=== Section Start ===
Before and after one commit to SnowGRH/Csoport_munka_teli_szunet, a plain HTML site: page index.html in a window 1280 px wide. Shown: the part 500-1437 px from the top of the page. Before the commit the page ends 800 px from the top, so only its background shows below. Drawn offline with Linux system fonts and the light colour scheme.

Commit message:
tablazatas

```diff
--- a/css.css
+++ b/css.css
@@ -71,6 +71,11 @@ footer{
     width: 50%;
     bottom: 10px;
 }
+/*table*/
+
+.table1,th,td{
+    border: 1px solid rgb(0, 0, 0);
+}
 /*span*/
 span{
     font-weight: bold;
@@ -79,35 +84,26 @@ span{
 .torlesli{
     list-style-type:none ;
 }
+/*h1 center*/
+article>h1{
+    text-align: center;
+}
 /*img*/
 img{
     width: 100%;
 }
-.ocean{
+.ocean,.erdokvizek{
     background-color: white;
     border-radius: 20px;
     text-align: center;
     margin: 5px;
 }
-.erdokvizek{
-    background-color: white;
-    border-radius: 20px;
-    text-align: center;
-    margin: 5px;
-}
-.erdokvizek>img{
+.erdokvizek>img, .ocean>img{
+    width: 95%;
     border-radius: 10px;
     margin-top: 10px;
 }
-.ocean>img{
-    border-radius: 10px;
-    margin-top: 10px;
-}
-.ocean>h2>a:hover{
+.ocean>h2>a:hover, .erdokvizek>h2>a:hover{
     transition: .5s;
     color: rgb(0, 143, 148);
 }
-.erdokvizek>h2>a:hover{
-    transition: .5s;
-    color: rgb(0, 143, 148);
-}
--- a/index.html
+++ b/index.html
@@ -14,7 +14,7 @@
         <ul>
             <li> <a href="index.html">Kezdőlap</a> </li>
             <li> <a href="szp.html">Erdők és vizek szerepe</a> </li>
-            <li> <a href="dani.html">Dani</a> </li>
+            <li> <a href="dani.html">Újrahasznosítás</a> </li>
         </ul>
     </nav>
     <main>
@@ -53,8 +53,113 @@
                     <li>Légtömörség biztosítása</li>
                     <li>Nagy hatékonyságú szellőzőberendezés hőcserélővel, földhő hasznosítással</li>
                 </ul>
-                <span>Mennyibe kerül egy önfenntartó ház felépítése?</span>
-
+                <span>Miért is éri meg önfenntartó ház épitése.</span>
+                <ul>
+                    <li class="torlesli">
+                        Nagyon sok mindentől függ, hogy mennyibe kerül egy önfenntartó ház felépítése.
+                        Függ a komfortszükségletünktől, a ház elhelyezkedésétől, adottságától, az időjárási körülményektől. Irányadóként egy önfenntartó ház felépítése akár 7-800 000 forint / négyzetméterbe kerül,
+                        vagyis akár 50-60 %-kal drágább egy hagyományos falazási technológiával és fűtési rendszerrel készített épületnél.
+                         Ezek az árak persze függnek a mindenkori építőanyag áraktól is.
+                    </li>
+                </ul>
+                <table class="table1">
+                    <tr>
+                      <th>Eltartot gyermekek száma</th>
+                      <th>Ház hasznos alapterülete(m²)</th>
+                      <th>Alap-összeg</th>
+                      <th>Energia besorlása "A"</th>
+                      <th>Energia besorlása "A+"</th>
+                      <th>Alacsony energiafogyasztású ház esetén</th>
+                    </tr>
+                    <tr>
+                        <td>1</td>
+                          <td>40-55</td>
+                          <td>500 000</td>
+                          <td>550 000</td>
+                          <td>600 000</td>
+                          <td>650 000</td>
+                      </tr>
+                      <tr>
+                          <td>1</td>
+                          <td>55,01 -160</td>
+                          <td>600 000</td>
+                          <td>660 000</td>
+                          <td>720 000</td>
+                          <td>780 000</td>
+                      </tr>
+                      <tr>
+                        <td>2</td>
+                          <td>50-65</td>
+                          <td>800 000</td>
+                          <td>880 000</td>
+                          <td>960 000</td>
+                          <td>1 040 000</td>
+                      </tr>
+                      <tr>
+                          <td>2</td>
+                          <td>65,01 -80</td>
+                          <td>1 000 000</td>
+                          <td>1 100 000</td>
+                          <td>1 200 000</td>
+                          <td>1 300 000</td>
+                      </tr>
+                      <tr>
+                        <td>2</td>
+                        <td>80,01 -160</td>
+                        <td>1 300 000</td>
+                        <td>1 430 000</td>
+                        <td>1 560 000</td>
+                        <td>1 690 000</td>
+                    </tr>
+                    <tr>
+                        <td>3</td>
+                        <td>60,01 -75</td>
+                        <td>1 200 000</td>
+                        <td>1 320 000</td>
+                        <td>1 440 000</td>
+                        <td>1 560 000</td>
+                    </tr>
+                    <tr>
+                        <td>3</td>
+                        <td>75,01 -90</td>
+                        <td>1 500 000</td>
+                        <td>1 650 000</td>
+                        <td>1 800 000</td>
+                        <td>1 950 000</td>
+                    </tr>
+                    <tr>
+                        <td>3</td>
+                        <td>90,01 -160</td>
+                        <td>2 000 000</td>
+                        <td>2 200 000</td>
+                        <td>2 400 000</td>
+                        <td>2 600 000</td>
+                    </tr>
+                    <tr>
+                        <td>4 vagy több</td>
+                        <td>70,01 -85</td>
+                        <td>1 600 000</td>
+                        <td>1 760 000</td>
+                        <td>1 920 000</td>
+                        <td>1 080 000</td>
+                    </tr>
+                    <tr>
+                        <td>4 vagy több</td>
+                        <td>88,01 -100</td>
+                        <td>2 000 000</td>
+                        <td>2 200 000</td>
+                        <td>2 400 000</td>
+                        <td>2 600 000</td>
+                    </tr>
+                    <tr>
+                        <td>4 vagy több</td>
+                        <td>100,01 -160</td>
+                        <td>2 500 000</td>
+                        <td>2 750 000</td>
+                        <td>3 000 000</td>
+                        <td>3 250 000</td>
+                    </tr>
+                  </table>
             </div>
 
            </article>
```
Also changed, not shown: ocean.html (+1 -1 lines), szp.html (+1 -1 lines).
=== Section End ===
=== Section Start ===
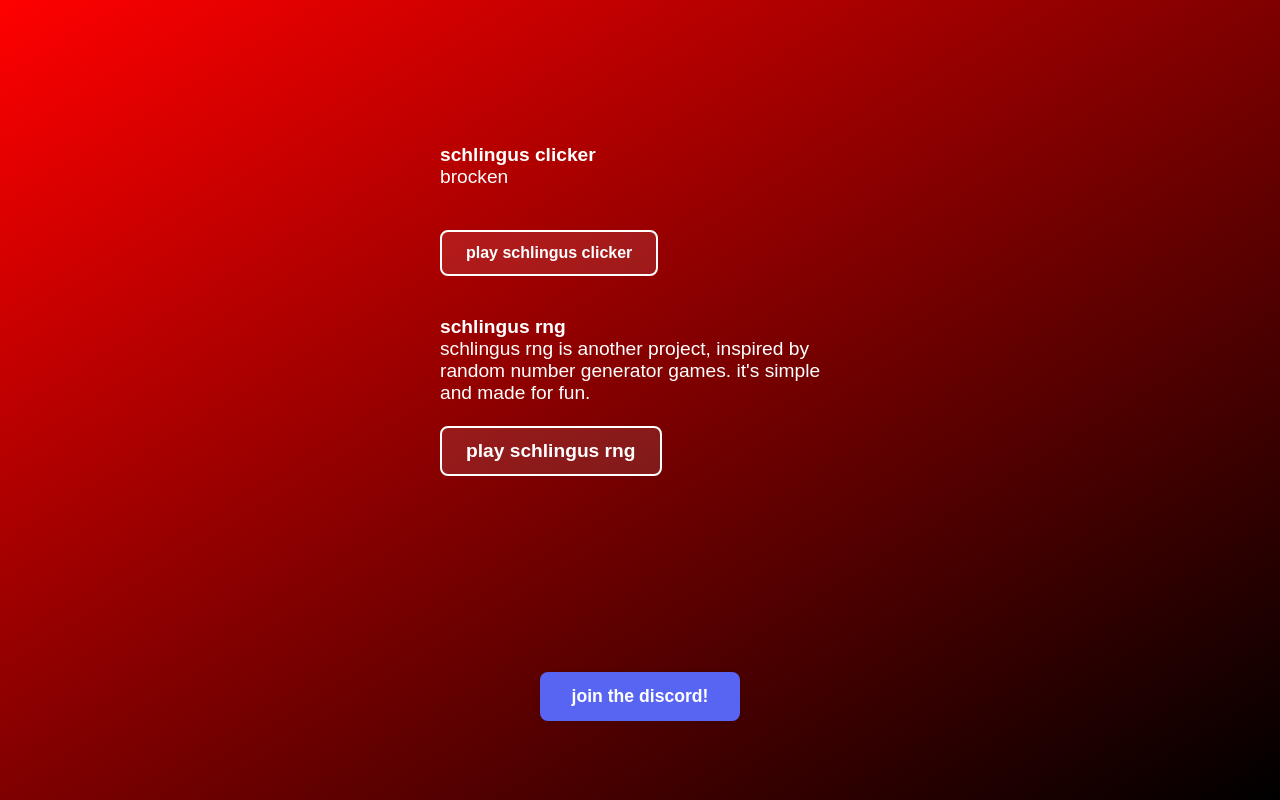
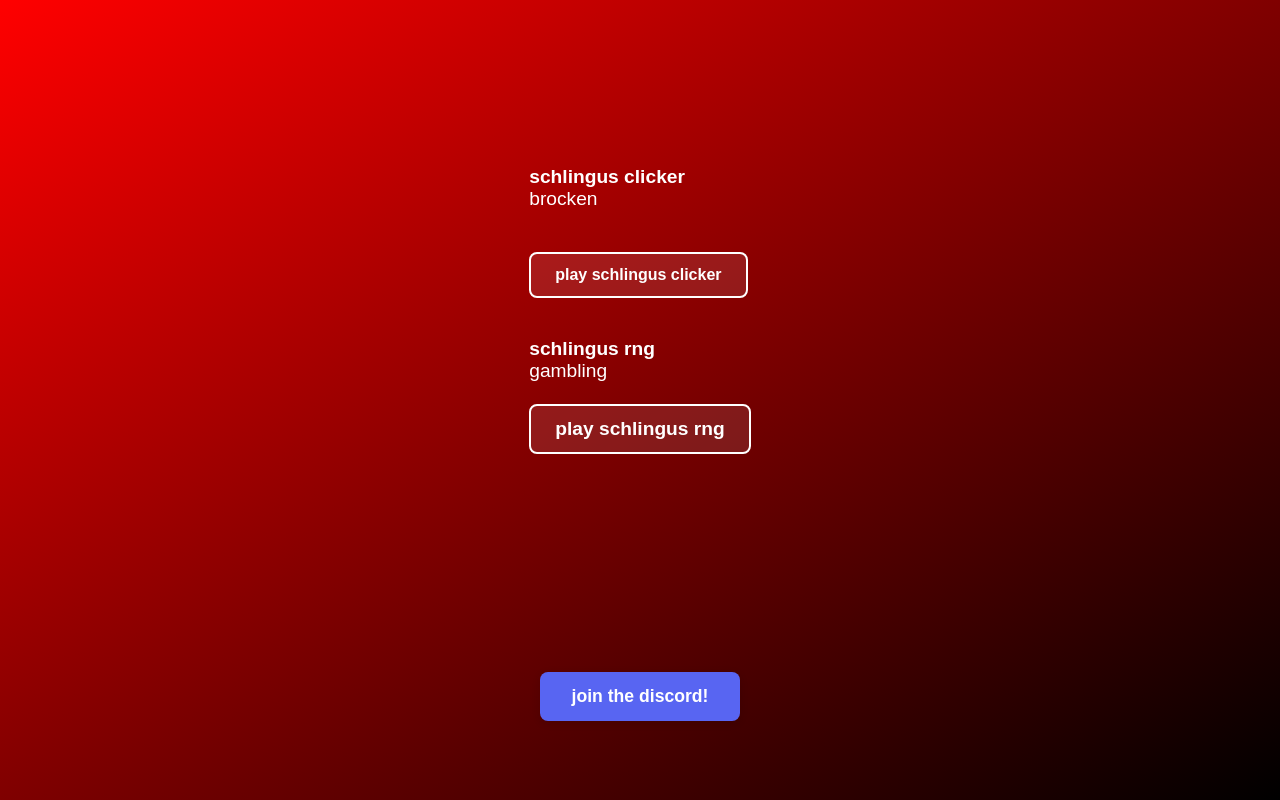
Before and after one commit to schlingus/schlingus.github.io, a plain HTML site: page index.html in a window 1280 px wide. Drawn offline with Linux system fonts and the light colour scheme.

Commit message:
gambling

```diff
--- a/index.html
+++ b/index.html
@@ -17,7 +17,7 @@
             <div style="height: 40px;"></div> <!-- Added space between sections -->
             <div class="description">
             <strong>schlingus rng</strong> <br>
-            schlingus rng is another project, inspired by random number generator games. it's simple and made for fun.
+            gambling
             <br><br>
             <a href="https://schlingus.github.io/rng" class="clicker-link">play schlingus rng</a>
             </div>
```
=== Section End ===
=== Section Start ===
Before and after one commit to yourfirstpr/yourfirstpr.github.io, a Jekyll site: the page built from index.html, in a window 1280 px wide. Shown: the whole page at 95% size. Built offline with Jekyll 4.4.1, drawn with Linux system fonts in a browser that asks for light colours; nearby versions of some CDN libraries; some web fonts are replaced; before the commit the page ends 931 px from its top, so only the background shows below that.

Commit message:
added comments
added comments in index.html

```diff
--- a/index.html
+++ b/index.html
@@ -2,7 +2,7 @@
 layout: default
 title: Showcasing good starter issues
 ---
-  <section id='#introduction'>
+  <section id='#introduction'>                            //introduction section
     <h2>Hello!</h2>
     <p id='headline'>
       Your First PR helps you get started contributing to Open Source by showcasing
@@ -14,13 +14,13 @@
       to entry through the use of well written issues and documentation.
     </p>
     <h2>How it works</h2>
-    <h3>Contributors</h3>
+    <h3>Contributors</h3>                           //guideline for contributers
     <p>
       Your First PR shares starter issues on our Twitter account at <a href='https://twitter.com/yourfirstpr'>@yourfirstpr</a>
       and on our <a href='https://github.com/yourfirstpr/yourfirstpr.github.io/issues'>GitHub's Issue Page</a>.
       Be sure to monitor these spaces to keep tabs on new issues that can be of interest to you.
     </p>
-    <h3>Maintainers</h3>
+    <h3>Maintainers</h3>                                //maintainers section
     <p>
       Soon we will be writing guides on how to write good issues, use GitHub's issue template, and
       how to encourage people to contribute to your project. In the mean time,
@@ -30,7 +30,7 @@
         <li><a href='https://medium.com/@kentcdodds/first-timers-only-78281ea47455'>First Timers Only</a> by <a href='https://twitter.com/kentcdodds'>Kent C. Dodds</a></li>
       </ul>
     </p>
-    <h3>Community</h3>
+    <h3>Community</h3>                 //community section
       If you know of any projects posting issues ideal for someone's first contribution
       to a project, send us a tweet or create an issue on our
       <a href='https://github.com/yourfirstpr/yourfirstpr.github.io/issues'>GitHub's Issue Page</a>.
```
=== Section End ===
- INSTRUCTIONS TO FOLLOW: Search the listing above for the string "style". Copy every line that contains it.

- EXERCISE SOLUTION:
     list-style-type:none ;
             <div style="height: 40px;"></div> <!-- Added space between sections -->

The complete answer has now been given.